■ **Data for processing**:
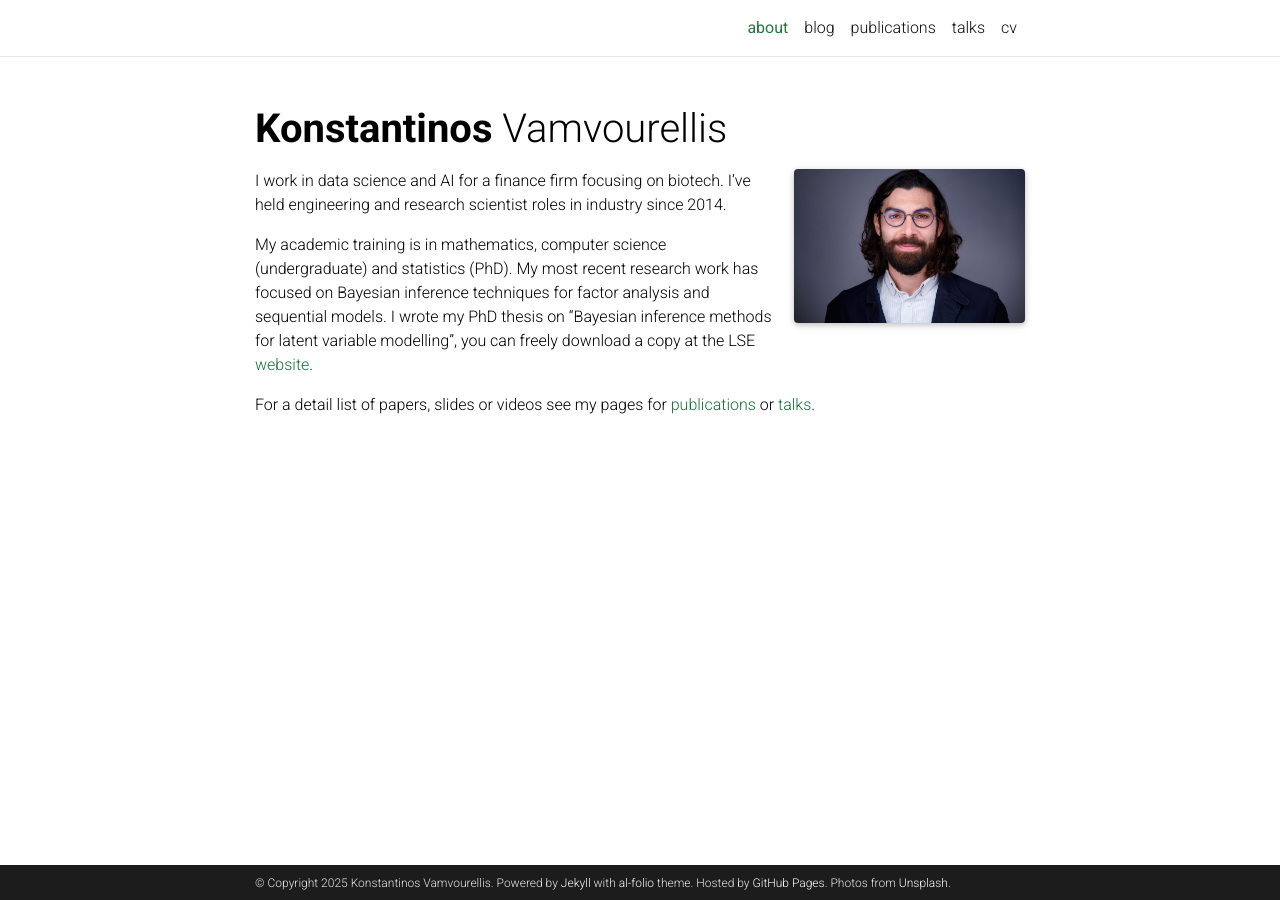
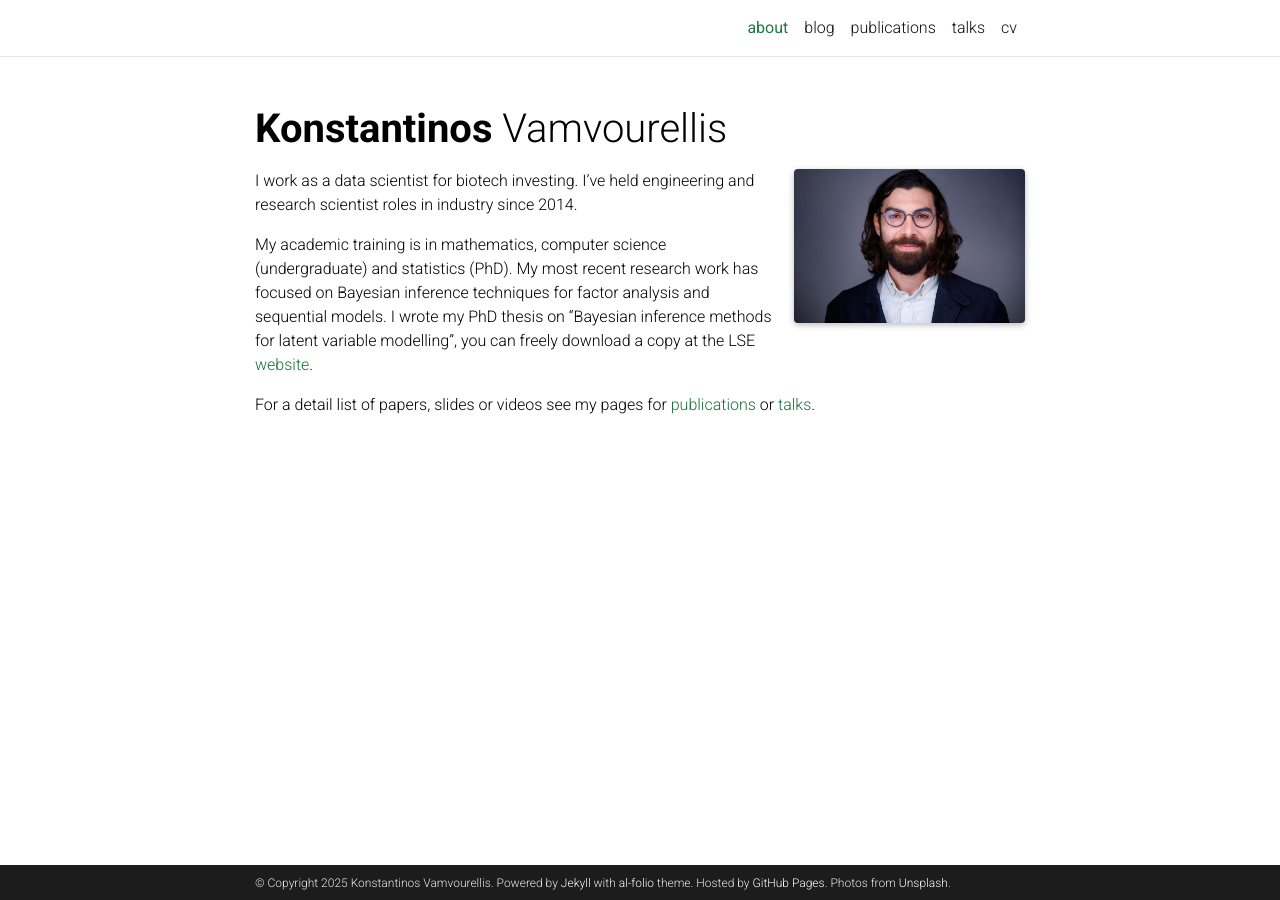
Before and after one commit to bayesways/bayesways.github.io, a Jekyll site: the page built from _pages/about.md, in a window 1280 px wide. Built offline with Jekyll 4.4.1, drawn with Linux system fonts in a browser that asks for light colours; full-size pictures stand in for the smaller copies a plugin makes; comment, search, counter and statistics services are not loaded; a style sheet for code colours, icons or effects is not loaded.

Commit message:
about update

```diff
--- a/_pages/about.md
+++ b/_pages/about.md
@@ -19,7 +19,7 @@ social: false  # includes social icons at the bottom of the page
 ---
 
 
-I work in data science and AI for a finance firm focusing on biotech. I've held engineering and research scientist roles in industry since 2014.
+I work as a data scientist for biotech investing. I've held engineering and research scientist roles in industry since 2014.
 
 My academic training is in mathematics, computer science (undergraduate) and statistics (PhD).
 My most recent research work has focused on Bayesian inference techniques for factor analysis and sequential models.
```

■ **Assigned task**: What you return should be the entries from above, unchanged and without their images.

■ **Written reply**:
Before and after one commit to bayesways/bayesways.github.io, a Jekyll site: the page built from _pages/about.md, in a window 1280 px wide. Built offline with Jekyll 4.4.1, drawn with Linux system fonts in a browser that asks for light colours; full-size pictures stand in for the smaller copies a plugin makes; comment, search, counter and statistics services are not loaded; a style sheet for code colours, icons or effects is not loaded.

Commit message:
about update

```diff
--- a/_pages/about.md
+++ b/_pages/about.md
@@ -19,7 +19,7 @@ social: false  # includes social icons at the bottom of the page
 ---
 
 
-I work in data science and AI for a finance firm focusing on biotech. I've held engineering and research scientist roles in industry since 2014.
+I work as a data scientist for biotech investing. I've held engineering and research scientist roles in industry since 2014.
 
 My academic training is in mathematics, computer science (undergraduate) and statistics (PhD).
 My most recent research work has focused on Bayesian inference techniques for factor analysis and sequential models.
```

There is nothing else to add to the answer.